: News

Filed Under:

Local Health Agency Steps Up Efforts to Reach Latino Community

Play associated audio

Latinos make up an estimated 13 percent of the population but 18 percent all new AIDS cases in the U.S. according to the Centers for Disease Control and Prevention. But a non-profit agency in Northern Virginia says a new focus on the Latino community there is starting to make a difference.

K.I. Services is a health service agency that's targeted the region's minority populations since 2001.

But Yvonne Williams, K.I.s Executive Director says this year the agency's efforts with the Latino population have been more successful, because of new bilingual counselors.

"Now that we have two full-time Latino workers, we have found new sites that I didn't even know about out," Williams says.

Marco Vallejo is one of the new counselors.

He says its not just a shared language that allows him to talk with Latinos about HIV/AIDS.

"We grew up with the same taboos, and the same customs in our countries," Vallejo says. "We understand each other."

K.I. Services will continue their efforts to educate and treat AIDS in the local Latino community on Saturday with free HIV testing for two hours at Tenant and Workers United in Alexandria, Virginia starting at 10:00 in the morning.

Jonathan Wilson reports...

NPR

Rob And Nick Reiner Say 'Being Charlie' Is 'Drawn From Our Lives'

Being Charlie is a new film about addiction in a Hollywood family. It's a story director Rob Reiner and his son, writer Nick Reiner, say they know well because of their own family's struggles.
NPR

When It Came To Food, Neanderthals Weren't Exactly Picky Eaters

During the Ice Age, it seems Neanderthals tended to chow down on whatever was most readily available. Early humans, on the other hand, maintained a consistent diet regardless of environmental changes.
NPR

David Cameron's Former Advisor Wants To Revamp The U.S. Conservative Movement

British political operative Steve Hilton tells NPR's Scott Simon what he thinks the conservative movement needs both in the U.K. and the U.S.
NPR

'The Guardian' Launches New Series Examining Online Abuse

A video was released this week where female sports journalists were read abusive online comments to their face.
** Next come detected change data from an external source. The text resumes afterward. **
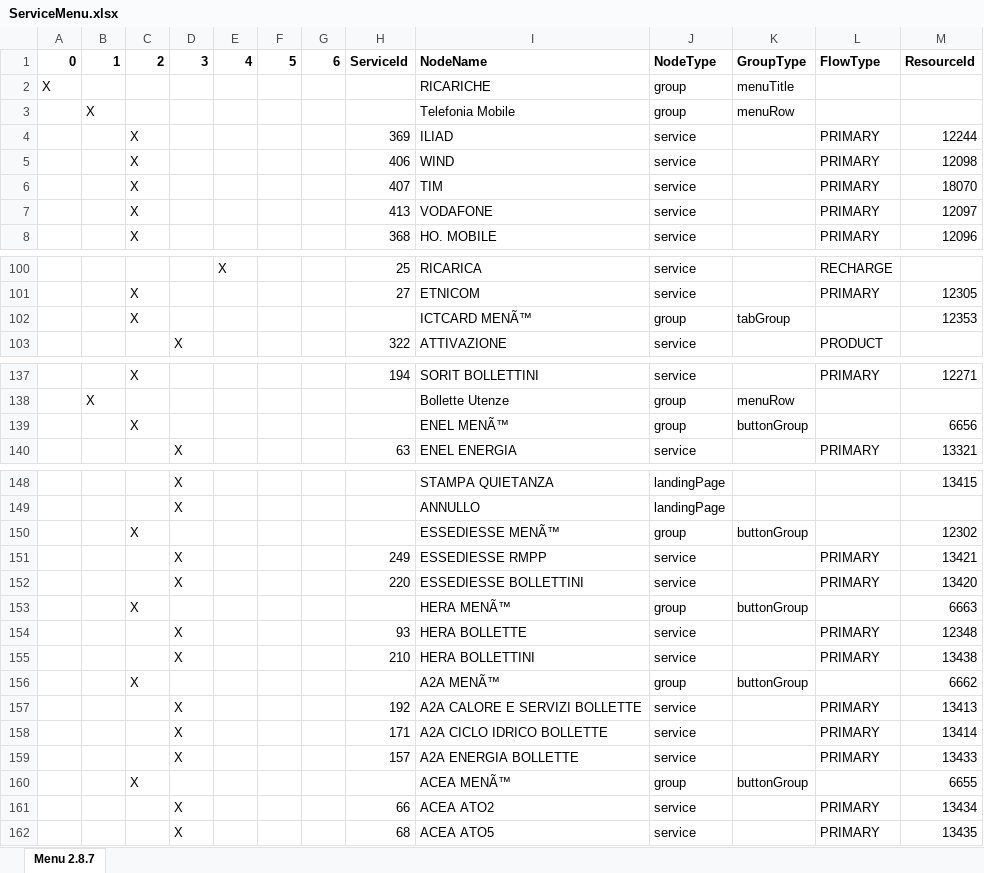
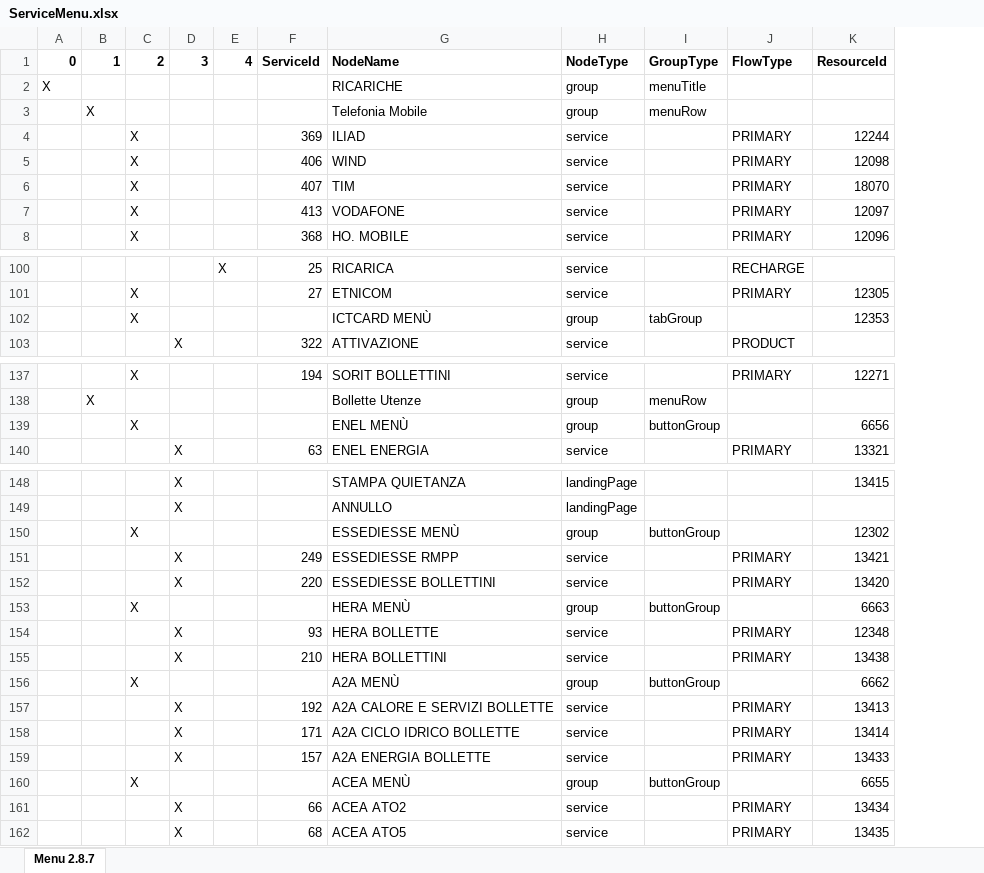
Before and after one commit to Elv95/ServiceMenu, an Excel workbook: output/ServiceMenu.xlsx, sheet Menu 2.8.7, drawn as a sheet; only a part is shown, gaps mark what is left out; values as stored, in another font and other column widths than the file's, no borders; removed rows and columns are numbered as before the commit, all else as after; the diff covers the shown part only; the diff names each change by its address in the sheet, - before the commit and + after, or states it on an @@ line.

```diff
--- a/output/ServiceMenu.xlsx (sheet Menu 2.8.7)
+++ b/output/ServiceMenu.xlsx (sheet Menu 2.8.7)
-column F, row 1: 5
-column G, row 1: 6
-G102: ICTCARD MENÃ™
+G102: ICTCARD MENÙ
-G139: ENEL MENÃ™
+G139: ENEL MENÙ
-G150: ESSEDIESSE MENÃ™
+G150: ESSEDIESSE MENÙ
-G153: HERA MENÃ™
+G153: HERA MENÙ
-G156: A2A MENÃ™
+G156: A2A MENÙ
-G160: ACEA MENÃ™
+G160: ACEA MENÙ
```
Also changed, not shown: 5 edited cells elsewhere in this sheet, 1 other file.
It's an issue that reaches far beyond that group, and The Guardian is taking it on in a series called "The Web We Want." NPR's Audie Cornish speaks with series editor Becky Gardiner and writer Nesrine Malik, who receives a lot of online abuse.

Leave a Comment

Help keep the conversation civil. Please refer to our Terms of Use and Code of Conduct before posting your comments.